Indigenous cannabis

Published on September 6, 2019 by oz. staff

Indigenous leaders from across Canada gathered in Vancouver this week to discuss legal weed.

The Assembly of First Nations (AFN) National Cannabis Summit at The Westin Bayshore Hotel opened dialogue on key cannabis issues among First Nations, government officials and academics — including the legalities of opening stores independent of The Cannabis Act.

Delegates discussed safety, health, social and economic development, as well as raising awareness.

The regional chief of the BC AFN, Terry Teegee, says views on cannabis differ widely within the indigenous community — with some “dead set against it.”

Teegee told the conference cannabis could boost First Nations communities hurt by a downturn in the province’s forest industry.

“A lot of the communities are tired of living in poverty,” he said at the summit Wednesday. “It’s an opportunity for your community to assert your jurisdiction, assert your self-determination. We want to be a part of the community.”

In the Okanagan, Indigenous Bloom is making a name for itself—operating in Lake Country, Vernon and Penticton. It also has retail stores in Chilliwack and Williams Lake.

When the store first opened in Lake Country, Shxwhá:y Village Chief Robert Gladstone told the oz. cannabis is in line with his community’s values.

The stores don’t have provincial licences.

“We want to work together in a way that’s respectful of all levels of government,” Gladstone said.

One of this week’s weed summit workshops discussed the legal and political arguments available to First Nations who are asserting jurisdiction over cannabis.

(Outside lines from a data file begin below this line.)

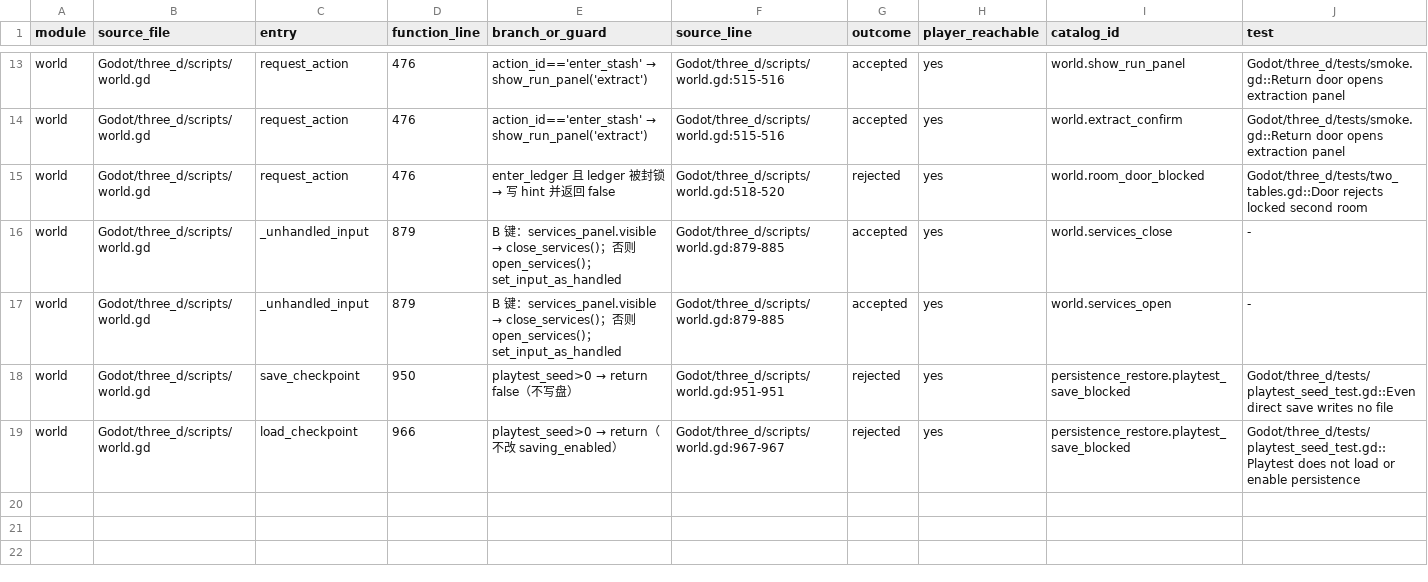
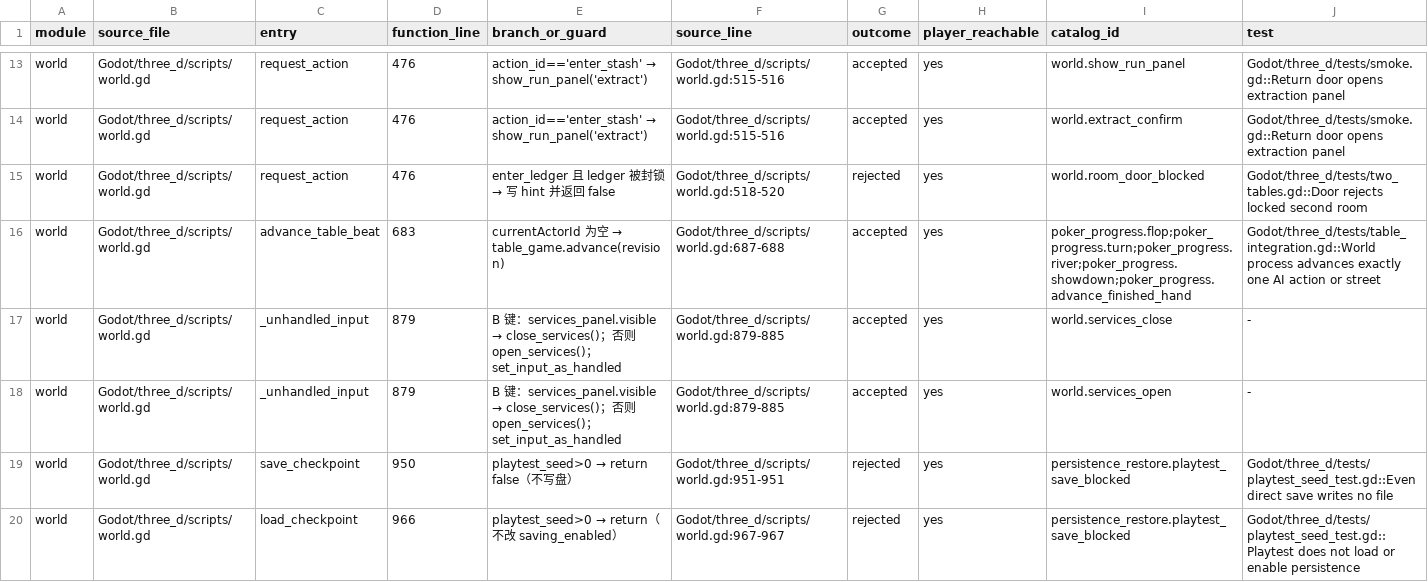
Before and after one commit to spring10-15/Texas-pub, a CSV file: docs/3d-production/external-handoff/A8-global-catalog-audit/current-tree-weak-evidence.csv, drawn as a sheet; only a part is shown, gaps mark what is left out; rows hold the shown columns only; the diff names each change by its address in the sheet, - before the commit and + after, or states it on an @@ line.

```diff
--- a/docs/3d-production/external-handoff/A8-global-catalog-audit/current-tree-weak-evidence.csv
+++ b/docs/3d-production/external-handoff/A8-global-catalog-audit/current-tree-weak-evidence.csv
+row 16: world | Godot/three_d/scripts/world.gd | advance_table_beat | 683 | currentActorId 为空 → table_game.advance(revision) | Godot/three_d/scripts/world.gd:687-688 | accepted | yes | poker_progress.flop;poker_progress.turn;poker_progress.river;poker_progress.showdown;poker_progress.advance_finished_hand | Godot/three_d/tests/table_integration.gd::World process advances exactly one AI action or street
```
Also changed, not shown: docs/3d-production/external-handoff/A8-global-catalog-audit/current-tree-branch-inventory.csv, 4 other files.
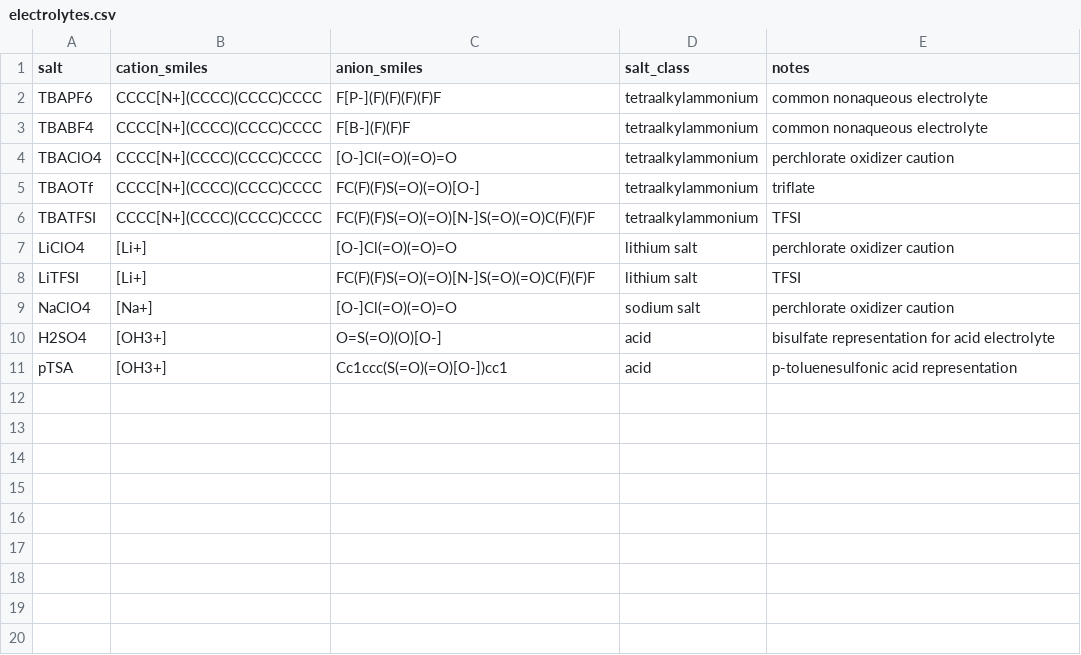
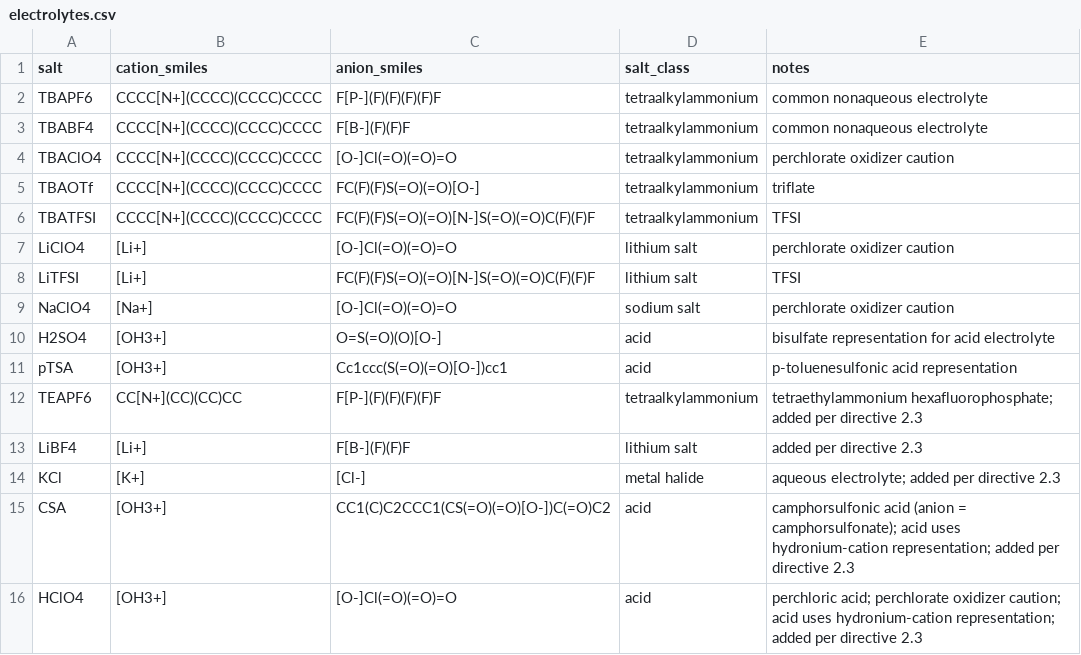
Before and after one commit to Caesiumatic/CombHTS, a CSV file: data/electrolytes.csv, drawn as a sheet; the diff names each change by its address in the sheet, - before the commit and + after, or states it on an @@ line.

Commit message:
Scale chemical-space library toward directive §2 (verified SMILES + coupling; uncertain flagged)
Purely additive growth of the chemical-space library toward the directive §2 named lists.
The 15/11/10 validated seed rows stay byte-identical; scoring weights, the composite formula,
the pinned tier1.yaml calibration, and redox.py are untouched. Mock-first; no live binaries.

- monomers 15->36, solvents 11->13, electrolytes 10->15 (7,020 triads). Every new SMILES is
  RDKit-parsed + formula-verified; every new monomer has a polymerization coupling spec that
  assembles into n=2/n=6 oligomers (auto-alpha for 5-membered heteroaromatics, explicit
  otherwise; D-A/fused-ring + aniline-family couplings flagged approximate).
- new solvents nitrobenzene/benzonitrile: ESW is a literature-PROVISIONAL fallback (computed
  anodic limit is primary), flagged in notes, with documented ALPB proxy keywords.
- new salts TEAPF6, LiBF4, KCl, CSA, HClO4 with verified cation+anion SMILES.
- data/needs_review.md (new): species whose SMILES or coupling could not be assigned with
  confidence (DPP, isoindigo, thiadiazoloquinoxaline, indacenodithiophene, o-aminophenol,
  3,6-dimethylcarbazole; ionic liquids/DES/BFEE; NaPSS/NaDBSA) are parked, not guessed in.
- tests: counts -> 36/13/15 with seed-unchanged subset checks + new §2.2/§2.3 presence tests;
  smoke derives triad count from loaders with a >=15*11*10 floor. Suite green (144 passed,
  4 skipped); ruff clean.

```diff
--- a/data/electrolytes.csv
+++ b/data/electrolytes.csv
+row 12: TEAPF6 | CC[N+](CC)(CC)CC | F[P-](F)(F)(F)(F)F | tetraalkylammonium | tetraethylammonium hexafluorophosphate; added per directive 2.3
+row 13: LiBF4 | [Li+] | F[B-](F)(F)F | lithium salt | added per directive 2.3
+row 14: KCl | [K+] | [Cl-] | metal halide | aqueous electrolyte; added per directive 2.3
+row 15: CSA | [OH3+] | CC1(C)C2CCC1(CS(=O)(=O)[O-])C(=O)C2 | acid | camphorsulfonic acid (anion = camphorsulfonate); acid uses hydronium-cation representation; added per directive 2.3
+row 16: HClO4 | [OH3+] | [O-]Cl(=O)(=O)=O | acid | perchloric acid; perchlorate oxidizer caution; acid uses hydronium-cation representation; added per directive 2.3
```
Also changed, not shown: data/monomers.csv, data/polymerization.csv, 6 other files.
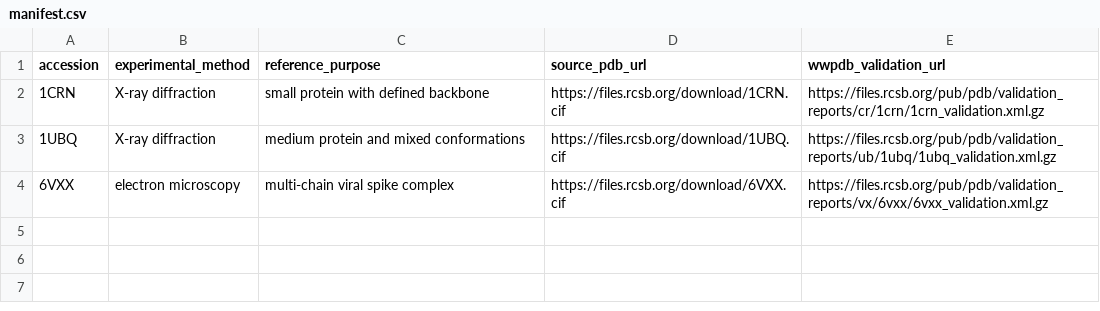
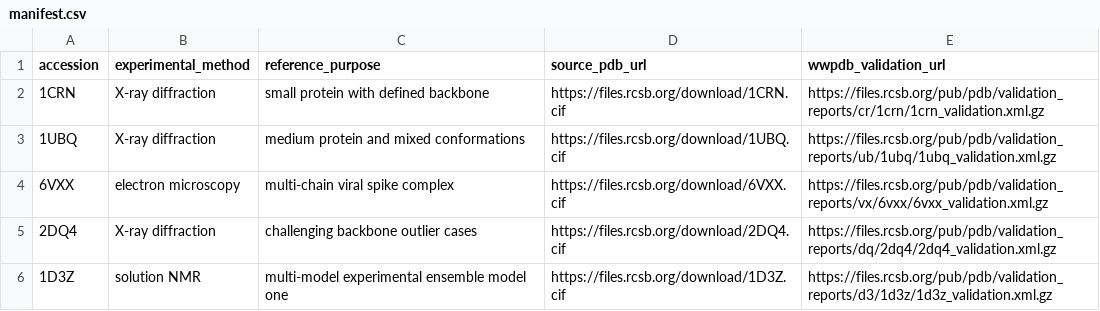
Before and after one commit to BiKC/RamplotR, a CSV file: validation/manifest.csv, drawn as a sheet.

Commit message:
test(validation): add 2DQ4 outlier and 1D3Z NMR models to the curated cohort

```diff
--- a/validation/manifest.csv
+++ b/validation/manifest.csv
@@ -4 +4,3 @@ accession,experimental_method,reference_purpose,source_pdb_url,wwpdb_validation_
 6VXX,electron microscopy,multi-chain viral spike complex,https://files.rcsb.org/download/6VXX.cif,https://files.rcsb.org/pub/pdb/validation_reports/vx/6vxx/6vxx_validation.xml.gz
+2DQ4,X-ray diffraction,challenging backbone outlier cases,https://files.rcsb.org/download/2DQ4.cif,https://files.rcsb.org/pub/pdb/validation_reports/dq/2dq4/2dq4_validation.xml.gz
+1D3Z,solution NMR,multi-model experimental ensemble model one,https://files.rcsb.org/download/1D3Z.cif,https://files.rcsb.org/pub/pdb/validation_reports/d3/1d3z/1d3z_validation.xml.gz
```
Also changed, not shown: 2 other files.
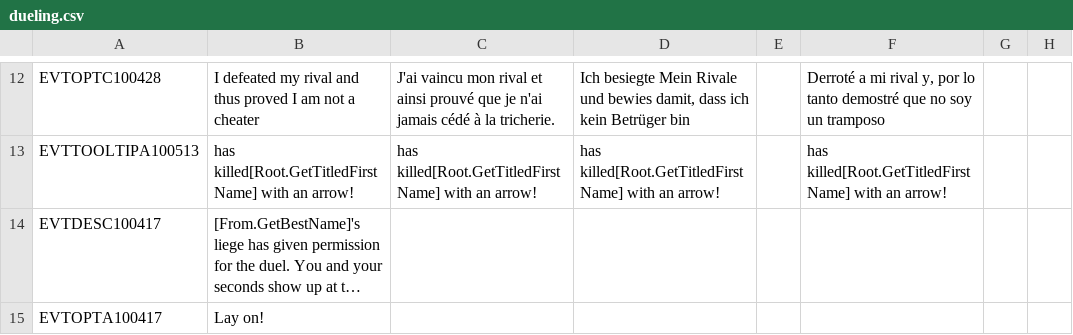
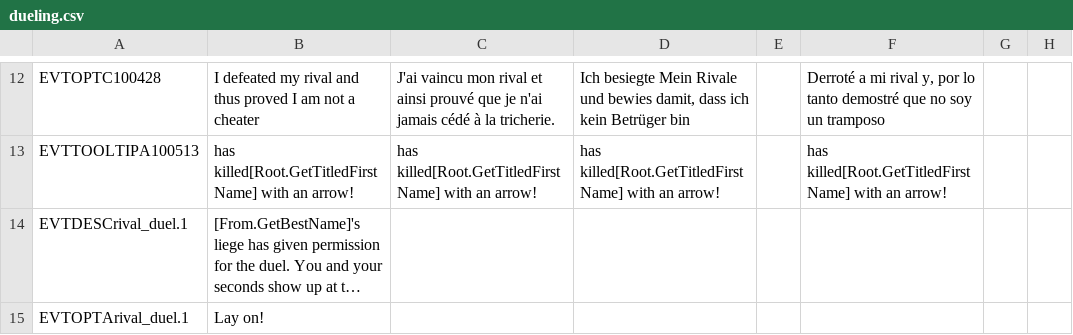
Before and after one commit to Numahr/lux-invicta-repository, a CSV file: localisation/dueling.csv, drawn as a sheet; only a part is shown, gaps mark what is left out; long unchanged cells end in …; the diff names each change by its address in the sheet, - before the commit and + after, or states it on an @@ line.

```diff
--- a/localisation/dueling.csv
+++ b/localisation/dueling.csv
-A14: EVTDESC100417
+A14: EVTDESCrival_duel.1
-A15: EVTOPTA100417
+A15: EVTOPTArival_duel.1
```
Also changed, not shown: localisation/MBGOTW.csv, 13 other files.
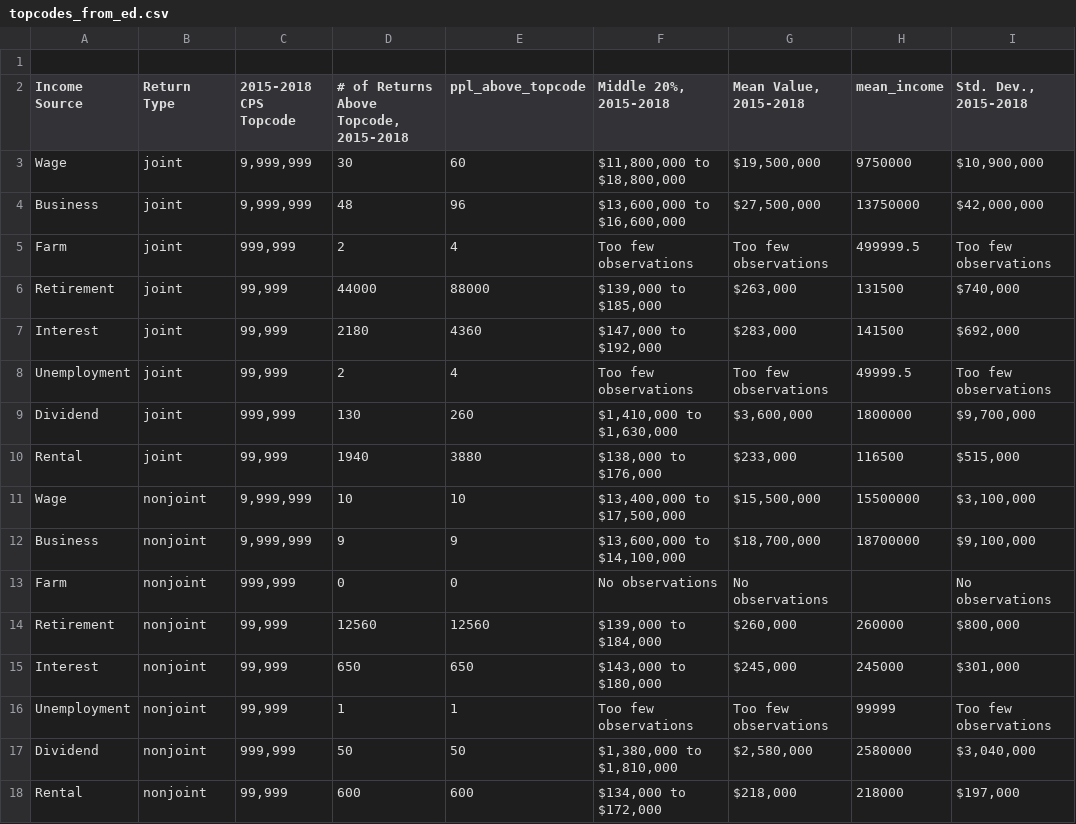
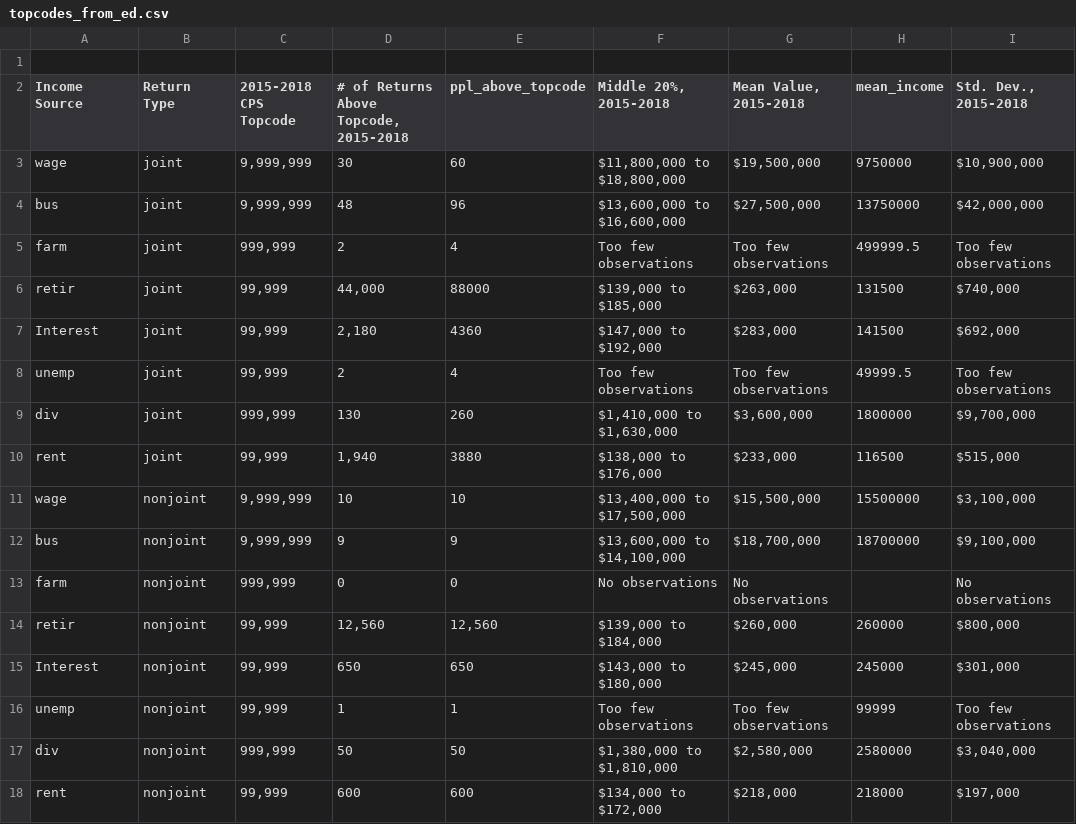
Before and after one commit to ssloate/masters_project, a CSV file: data/cps/topcodes_from_ed.csv, drawn as a sheet.

Commit message:
changed income names
1/10/22

```diff
--- a/data/cps/topcodes_from_ed.csv
+++ b/data/cps/topcodes_from_ed.csv
@@ -2,17 +2,17 @@
 Income Source,Return Type,2015-2018 CPS Topcode,"# of Returns Above Topcode, 2015-2018",ppl_above_topcode,"Middle 20%, 2015-2018","Mean Value, 2015-2018",mean_income,"Std. Dev., 2015-2018",,,,
-Wage,joint,"9,999,999",30,60,"$11,800,000 to $18,800,000","$19,500,000 ",9750000,"$10,900,000 ",,,,
-Business,joint,"9,999,999",48,96,"$13,600,000 to $16,600,000","$27,500,000 ",13750000,"$42,000,000 ",,,,
-Farm,joint,"999,999",2,4,Too few observations,Too few observations,499999.5,Too few observations,,,,
-Retirement,joint,"99,999",44000,88000,"$139,000 to $185,000","$263,000 ",131500,"$740,000 ",,,,
-Interest,joint,"99,999",2180,4360,"$147,000 to $192,000","$283,000 ",141500,"$692,000 ",,,,
-Unemployment,joint,"99,999",2,4,Too few observations,Too few observations,49999.5,Too few observations,,,,
-Dividend,joint,"999,999",130,260,"$1,410,000 to $1,630,000","$3,600,000 ",1800000,"$9,700,000 ",,,,
-Rental,joint,"99,999",1940,3880,"$138,000 to $176,000","$233,000 ",116500,"$515,000 ",,,,
-Wage,nonjoint,"9,999,999",10,10,"$13,400,000 to $17,500,000","$15,500,000 ",15500000,"$3,100,000 ",,,,
-Business,nonjoint,"9,999,999",9,9,"$13,600,000 to $14,100,000","$18,700,000 ",18700000,"$9,100,000 ",,,,
-Farm,nonjoint,"999,999",0,0,No observations,No observations,,No observations,,,,
-Retirement,nonjoint,"99,999",12560,12560,"$139,000 to $184,000","$260,000 ",260000,"$800,000 ",,,,
+wage,joint,"9,999,999",30,60,"$11,800,000 to $18,800,000","$19,500,000 ",9750000,"$10,900,000 ",,,,
+bus,joint,"9,999,999",48,96,"$13,600,000 to $16,600,000","$27,500,000 ",13750000,"$42,000,000 ",,,,
+farm,joint,"999,999",2,4,Too few observations,Too few observations,499999.5,Too few observations,,,,
+retir,joint,"99,999","44,000",88000,"$139,000 to $185,000","$263,000 ",131500,"$740,000 ",,,,
+Interest,joint,"99,999","2,180",4360,"$147,000 to $192,000","$283,000 ",141500,"$692,000 ",,,,
+unemp,joint,"99,999",2,4,Too few observations,Too few observations,49999.5,Too few observations,,,,
+div,joint,"999,999",130,260,"$1,410,000 to $1,630,000","$3,600,000 ",1800000,"$9,700,000 ",,,,
+rent,joint,"99,999","1,940",3880,"$138,000 to $176,000","$233,000 ",116500,"$515,000 ",,,,
+wage,nonjoint,"9,999,999",10,10,"$13,400,000 to $17,500,000","$15,500,000 ",15500000,"$3,100,000 ",,,,
+bus,nonjoint,"9,999,999",9,9,"$13,600,000 to $14,100,000","$18,700,000 ",18700000,"$9,100,000 ",,,,
+farm,nonjoint,"999,999",0,0,No observations,No observations,,No observations,,,,
+retir,nonjoint,"99,999","12,560","12,560","$139,000 to $184,000","$260,000 ",260000,"$800,000 ",,,,
 Interest,nonjoint,"99,999",650,650,"$143,000 to $180,000","$245,000 ",245000,"$301,000 ",,,,
-Unemployment,nonjoint,"99,999",1,1,Too few observations,Too few observations,99999,Too few observations,,,,
-Dividend,nonjoint,"999,999",50,50,"$1,380,000 to $1,810,000","$2,580,000 ",2580000,"$3,040,000 ",,,,
-Rental,nonjoint,"99,999",600,600,"$134,000 to $172,000","$218,000 ",218000,"$197,000 ",,,,
+unemp,nonjoint,"99,999",1,1,Too few observations,Too few observations,99999,Too few observations,,,,
+div,nonjoint,"999,999",50,50,"$1,380,000 to $1,810,000","$2,580,000 ",2580000,"$3,040,000 ",,,,
+rent,nonjoint,"99,999",600,600,"$134,000 to $172,000","$218,000 ",218000,"$197,000 ",,,,
```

According to the online program: “Share practical experiences working with First Nations who have chosen to exercise their self-governing authority over the cultivation, processing, and sale of cannabis outside of the federally regulated cannabis regime”

Another workshop focused on operating within the federal laws.

First Nations chiefs, band reps in the health, economic, legal and social development sectors, indigenous cannabis entrepreneurs, academics and government officials attended.